Varimax rotation based on gradient projection is a feasible alternative to SPSS

  • 1University of Bonn, Germany

Gradient projection rotation (GPR) is an openly-available and promising tool for factor and component rotation. We compare GPR towards the Varimax criterion in principal component analysis to the built-in Varimax procedure in SPSS. In a simulation study, we tested whether GPR-Varimax yielded multiple local solutions by creating population simple structure with a single optimum and with two optima, a global and a local one (double-optimum condition). The other conditions comprised the number of components (k = 3, 6, 9, 12), the number of variables per component (k/m = 4, 6, 8), the number of iterations per rotation (i = 25, 250), and whether loadings were Kaiser normalized before rotation or not. GPR-Varimax was conducted with unrotated and multiple (q = 1, 10, 50, 100) random start loadings. We found equal results for GPR-Varimax and SPSS-Varimax in most conditions. The few very small differences in favor of SPSS-Varimax did not occur with Kaiser normalized loadings and 250 iterations per rotation. Selecting the best solution out of multiple random starts in GPR-Varimax increased proximity to population components in the double-optimum condition with Kaiser normalized loadings, for which GPR-Varimax recovered population structure better than SPSS-Varimax. We also included an empirical example and found that GPR-Varimax and SPSS-Varimax yielded highly similar solutions for orthogonal simple structure in a real data set. We suggest that GPR-Varimax can be used as an alternative to Varimax rotation in SPSS. Users of GPR-Varimax should allow for at least 250 iterations, normalize loadings before rotation, and select the best solution from at least 10 random starts to ensure optimal results.

Keywords: Gradient projection, Varimax, Factor rotation, Component rotation, Principal Component Analysis, Local optima, Random start loadings

Received: 14 Sep 2018; Accepted: 07 Mar 2019.

Edited by:

Holmes Finch, Ball State University, United States

Reviewed by:

Paul T. Barrett, Independent researcher
AHMET ADEMOGLU, Boğaziçi University, Turkey
Guangjian Zhang, University of Notre Dame, United States  

Copyright: © 2019 Weide and Beauducel. This is an open-access article distributed under the terms of the Creative Commons Attribution License (CC BY). The use, distribution or reproduction in other forums is permitted, provided the original author(s) and the copyright owner(s) are credited and that the original publication in this journal is cited, in accordance with accepted academic practice. No use, distribution or reproduction is permitted which does not comply with these terms.
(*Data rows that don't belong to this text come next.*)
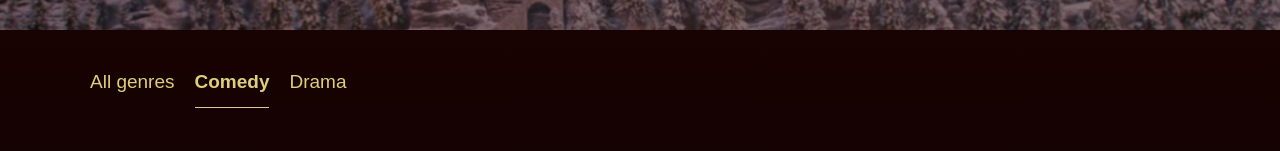
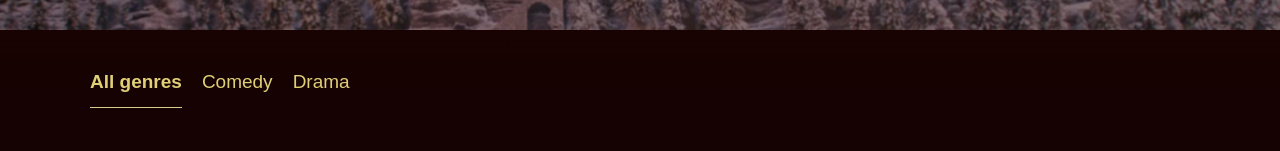
Before and after one commit to juliaanto/1705477-what-to-watch-8, a React (Create React App) app in the folder project/: page / in a window 1280 px wide. Shown: the part 560-711 px from the top of the page. Built offline with nearby package versions, Linux system fonts and the light colour scheme.

Commit message:
Реализовано получение данных из хранилища для списка жанров

```diff
--- a/project/src/components/genre-list/genre-list.tsx
+++ b/project/src/components/genre-list/genre-list.tsx
@@ -1,10 +1,19 @@
 import {ALL_GENRES} from '../../const';
 import {Films} from '../../types/film';
+import {connect} from 'react-redux';
+import {State} from '../../types/state';
 
 type GenreListProps = {
   genre: string;
   films: Films;
 }
+
+const mapStateToProps = (state: State) => ({
+  genre: state.genre,
+  films: state.films,
+});
+
+const connector = connect(mapStateToProps, null);
 
 function GenreList(props: GenreListProps): JSX.Element {
   const {genre, films} = props;
@@ -27,4 +36,5 @@ function GenreList(props: GenreListProps): JSX.Element {
   );
 }
 
-export default GenreList;
+export {GenreList};
+export default connector(GenreList);
--- a/project/src/components/main-screen/main-screen.tsx
+++ b/project/src/components/main-screen/main-screen.tsx
@@ -82,7 +82,7 @@ function MainScreen(props: MainScreenProps): JSX.Element {
         <section className="catalog">
           <h2 className="catalog__title visually-hidden">Catalog</h2>
 
-          <GenreList genre='Comedy' films={films}/>
+          <GenreList genre='' films={films}/>
 
           <FilmList films={films} />
 
```
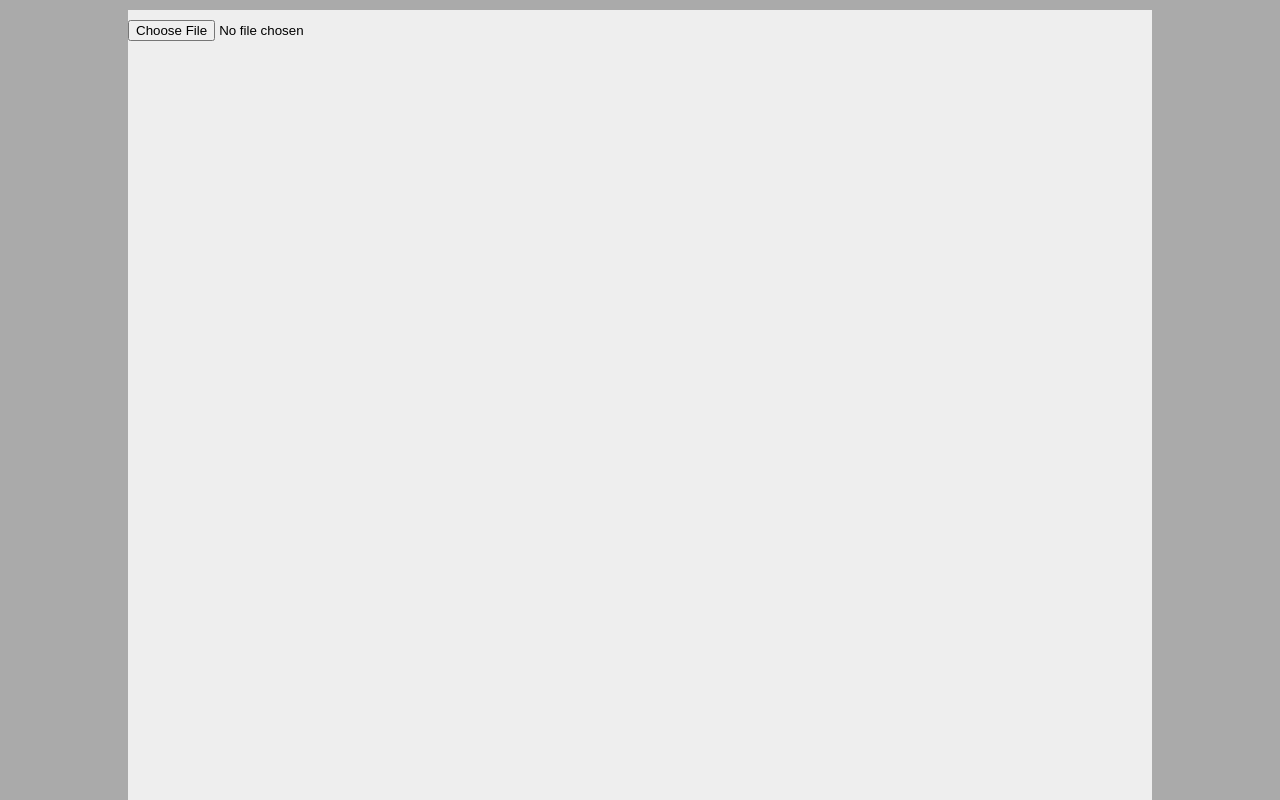
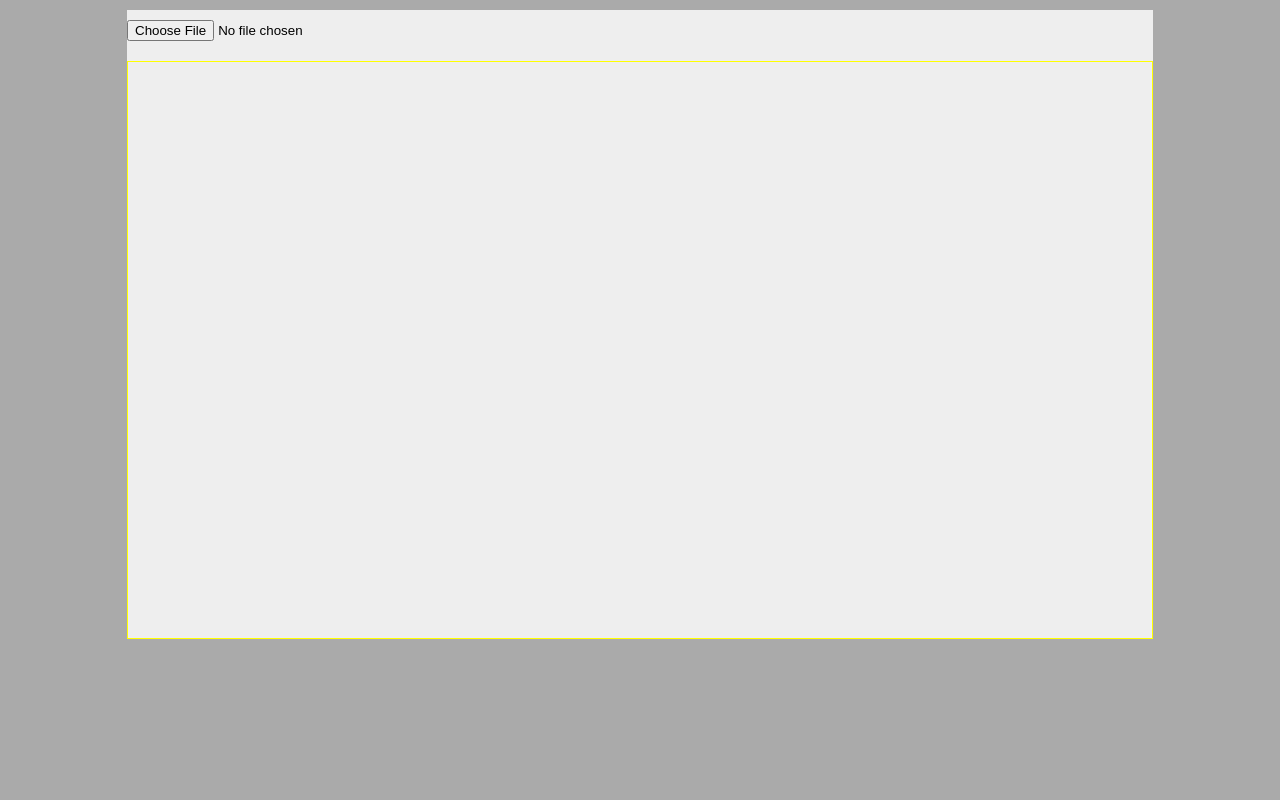
Before and after one commit to pkqk/skamify, a plain HTML site: page index.html in a window 1280 px wide. Shown: the top 800 px of the page. Drawn offline with Linux system fonts and the light colour scheme.

Commit message:
Add more terrible graphic design

```diff
--- a/index.html
+++ b/index.html
@@ -13,10 +13,13 @@
     }
     main {
       background: #eee;
-      max-width: 1024px;
       margin: 0 auto;
-      height: 100%;
-      min-height: 1024px;
+      width: 1026px;
+    }
+    #dag {
+      width: 1024px;
+      height: 576px;
+      border: 1px solid yellow;
     }
     #download.hidden {
       display: none;
```
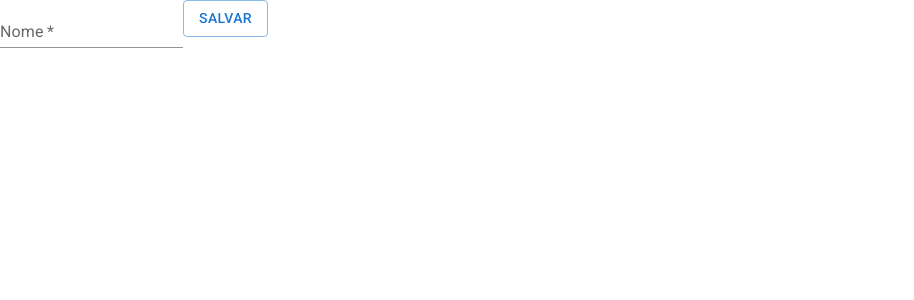
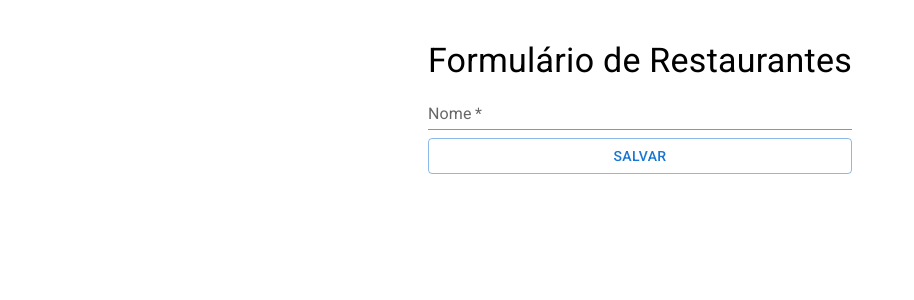
Before and after one commit to Chikrem/AIFood, a React (Create React App) app: page /admin/restaurantes/novo in a window 1280 px wide. Shown: the top 300 px of the page, without its empty margins (0-914 px from the left). Built offline with nearby package versions, Linux system fonts and the light colour scheme.

Commit message:
Layout do Form com Box

```diff
--- a/src/paginas/Administracao/Restaurantes/FormularioRestaurante.tsx
+++ b/src/paginas/Administracao/Restaurantes/FormularioRestaurante.tsx
@@ -1,15 +1,16 @@
-import { Button, TextField } from "@mui/material";
+import { Box, Button, TextField, Typography } from "@mui/material";
 import axios from "axios";
 import { useEffect, useState } from "react";
 import { useParams } from "react-router-dom";
 
 const FormularioRestaurante = () => {
-
   const parametros = useParams();
 
   useEffect(() => {
     if (parametros.id) {
-      axios.get(`http://localhost:8000/api/v2/restaurantes/${parametros.id}/`).then((resposta) => {
+      axios
+        .get(`http://localhost:8000/api/v2/restaurantes/${parametros.id}/`)
+        .then((resposta) => {
           setNomeRestaurante(resposta.data.nome);
         });
     }
@@ -21,23 +22,31 @@ const FormularioRestaurante = () => {
     evento.preventDefault();
     if (parametros.id) {
       // Atualiza restaurante existente
-      axios.put(`http://localhost:8000/api/v2/restaurantes/${parametros.id}/`, {
-        nome: nomeRestaurante
-      }).then(() => {
-        alert('Restaurante atualizado com sucesso');
+      axios
+        .put(`http://localhost:8000/api/v2/restaurantes/${parametros.id}/`, {
+          nome: nomeRestaurante,
+        })
+        .then(() => {
+          alert("Restaurante atualizado com sucesso");
         });
     } else {
       // Cria novo restaurante
-      axios.post('http://localhost:8000/api/v2/restaurantes/', {
-        nome: nomeRestaurante
-      }).then(() => {
-        alert('Restaurante cadastrado com sucesso');
+      axios
+        .post("http://localhost:8000/api/v2/restaurantes/", {
+          nome: nomeRestaurante,
+        })
+        .then(() => {
+          alert("Restaurante cadastrado com sucesso");
         });
     }
   };
 
   return (
-    <form onSubmit={aoSubmeter}>
+    <Box sx={{ display: "flex", marginTop: 5, flexDirection: "column", gap: 2, alignItems: "center" }}>
+      <Box component="form" onSubmit={aoSubmeter}>
+        <Typography component="h1" variant="h4">
+          Formulário de Restaurantes
+        </Typography>
         <TextField
           value={nomeRestaurante}
           onChange={(evento) => setNomeRestaurante(evento.target.value)}
@@ -46,9 +55,13 @@ const FormularioRestaurante = () => {
           label="Nome"
           type="standard"
           variant="standard"
+          fullWidth
         />
-      <Button type="submit" variant="outlined">Salvar</Button>
-    </form>
+        <Button sx={{ marginTop: 1 }} fullWidth type="submit" variant="outlined">
+          Salvar
+        </Button>
+      </Box>
+    </Box>
   );
 };
 
```
Lines whose indentation alone changed are shown as unchanged.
* Correspondence: Ms. Anneke C. Weide, University of Bonn, Bonn, Germany, aweide@uni-bonn.de